INPUT DATA =

=== Begin Enclosure ===

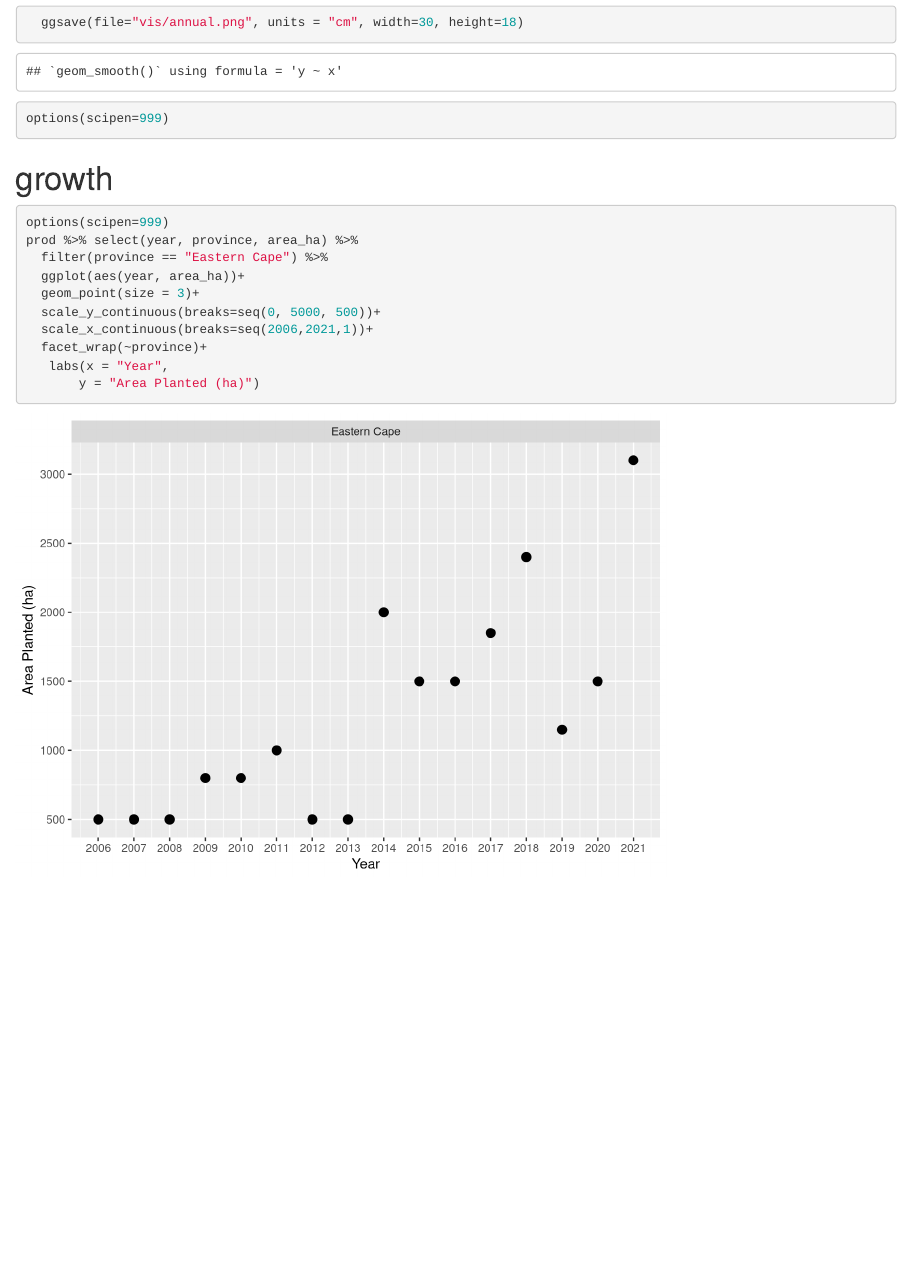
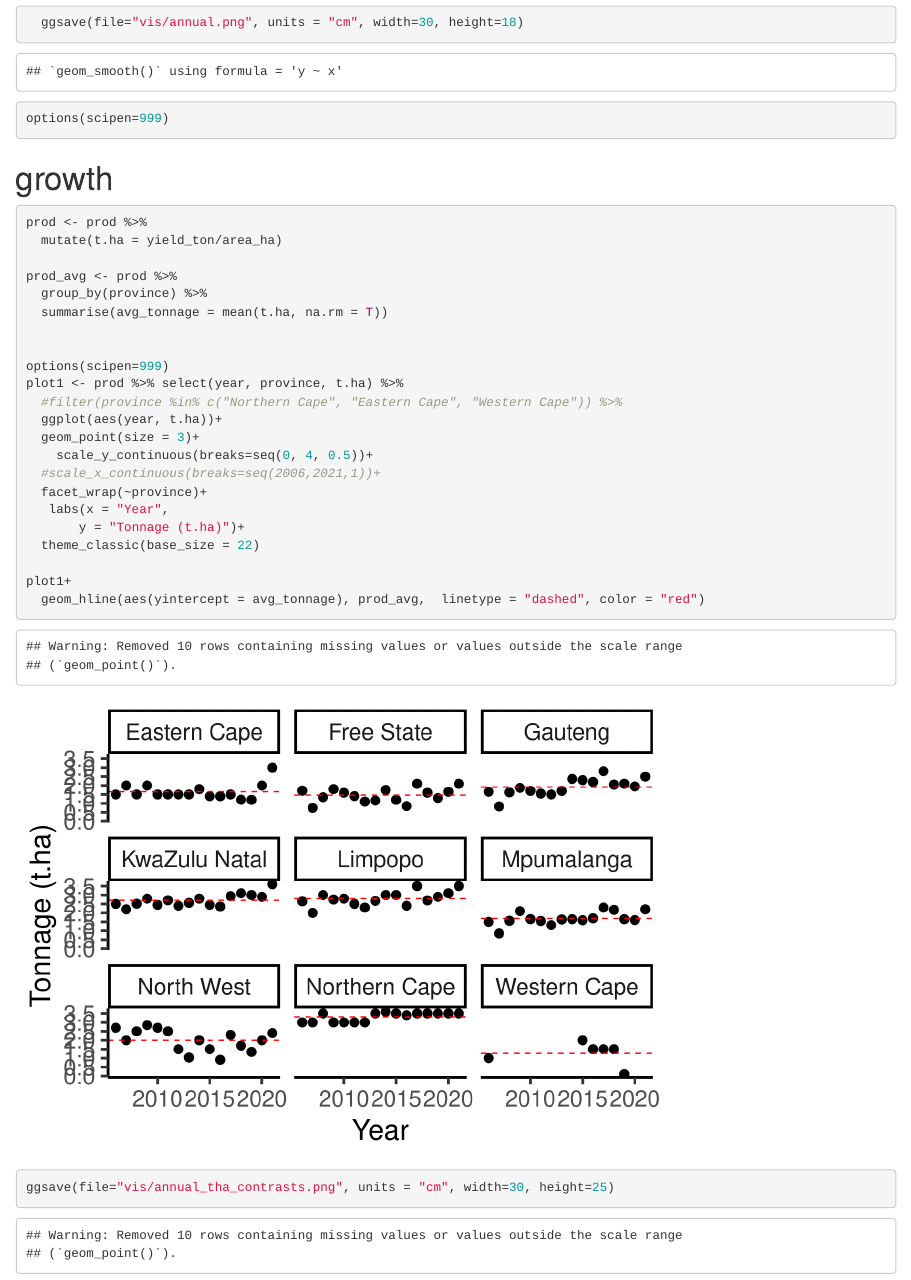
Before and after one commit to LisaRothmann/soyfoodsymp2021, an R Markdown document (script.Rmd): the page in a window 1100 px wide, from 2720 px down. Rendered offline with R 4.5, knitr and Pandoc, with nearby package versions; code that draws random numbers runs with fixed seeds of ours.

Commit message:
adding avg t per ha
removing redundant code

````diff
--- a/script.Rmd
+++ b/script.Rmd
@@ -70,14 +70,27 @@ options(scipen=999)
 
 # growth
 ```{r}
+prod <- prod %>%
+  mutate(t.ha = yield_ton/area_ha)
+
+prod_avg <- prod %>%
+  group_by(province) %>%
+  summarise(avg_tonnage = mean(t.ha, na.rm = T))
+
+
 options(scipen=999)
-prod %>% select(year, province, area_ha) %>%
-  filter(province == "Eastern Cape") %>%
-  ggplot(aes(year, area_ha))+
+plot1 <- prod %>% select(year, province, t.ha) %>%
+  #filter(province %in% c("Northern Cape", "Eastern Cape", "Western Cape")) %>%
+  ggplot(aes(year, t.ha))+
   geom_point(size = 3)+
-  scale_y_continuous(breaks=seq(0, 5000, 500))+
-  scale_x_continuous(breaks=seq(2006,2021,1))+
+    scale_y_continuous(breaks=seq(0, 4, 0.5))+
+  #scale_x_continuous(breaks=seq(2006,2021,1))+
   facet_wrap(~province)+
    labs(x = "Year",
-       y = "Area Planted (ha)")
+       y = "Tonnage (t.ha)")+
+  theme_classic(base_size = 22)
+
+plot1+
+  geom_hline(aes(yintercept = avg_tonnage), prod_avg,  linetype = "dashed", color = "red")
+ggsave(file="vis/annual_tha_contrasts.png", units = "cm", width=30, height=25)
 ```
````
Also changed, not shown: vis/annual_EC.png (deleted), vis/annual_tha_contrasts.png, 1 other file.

=== End Enclosure ===
=== Begin Enclosure ===

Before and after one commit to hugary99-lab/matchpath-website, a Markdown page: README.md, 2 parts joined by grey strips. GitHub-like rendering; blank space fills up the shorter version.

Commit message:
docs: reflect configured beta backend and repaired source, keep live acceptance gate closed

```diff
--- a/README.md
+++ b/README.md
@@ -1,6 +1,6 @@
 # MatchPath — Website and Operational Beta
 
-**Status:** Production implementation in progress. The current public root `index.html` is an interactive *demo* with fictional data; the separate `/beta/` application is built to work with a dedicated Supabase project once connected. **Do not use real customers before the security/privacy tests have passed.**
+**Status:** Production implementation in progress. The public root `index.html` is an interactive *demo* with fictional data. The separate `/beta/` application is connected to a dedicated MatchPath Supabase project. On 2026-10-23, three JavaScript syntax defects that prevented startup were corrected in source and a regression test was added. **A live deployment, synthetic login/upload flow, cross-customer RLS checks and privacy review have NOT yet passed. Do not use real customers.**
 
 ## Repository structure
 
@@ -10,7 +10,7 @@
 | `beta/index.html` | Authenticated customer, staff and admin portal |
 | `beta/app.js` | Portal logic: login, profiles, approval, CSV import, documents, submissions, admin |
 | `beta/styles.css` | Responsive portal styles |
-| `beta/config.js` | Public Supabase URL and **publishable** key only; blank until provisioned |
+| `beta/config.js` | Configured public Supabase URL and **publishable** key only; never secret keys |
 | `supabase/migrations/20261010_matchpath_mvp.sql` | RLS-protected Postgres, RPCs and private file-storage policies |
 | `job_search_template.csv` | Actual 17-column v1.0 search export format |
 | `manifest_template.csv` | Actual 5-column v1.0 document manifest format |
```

=== End Enclosure ===

WHAT THE TASK ASKS =
Where a line of the entries contains "breaks", report that line.

YOUR RESPONSE =
-  scale_y_continuous(breaks=seq(0, 5000, 500))+
-  scale_x_continuous(breaks=seq(2006,2021,1))+
+    scale_y_continuous(breaks=seq(0, 4, 0.5))+
+  #scale_x_continuous(breaks=seq(2006,2021,1))+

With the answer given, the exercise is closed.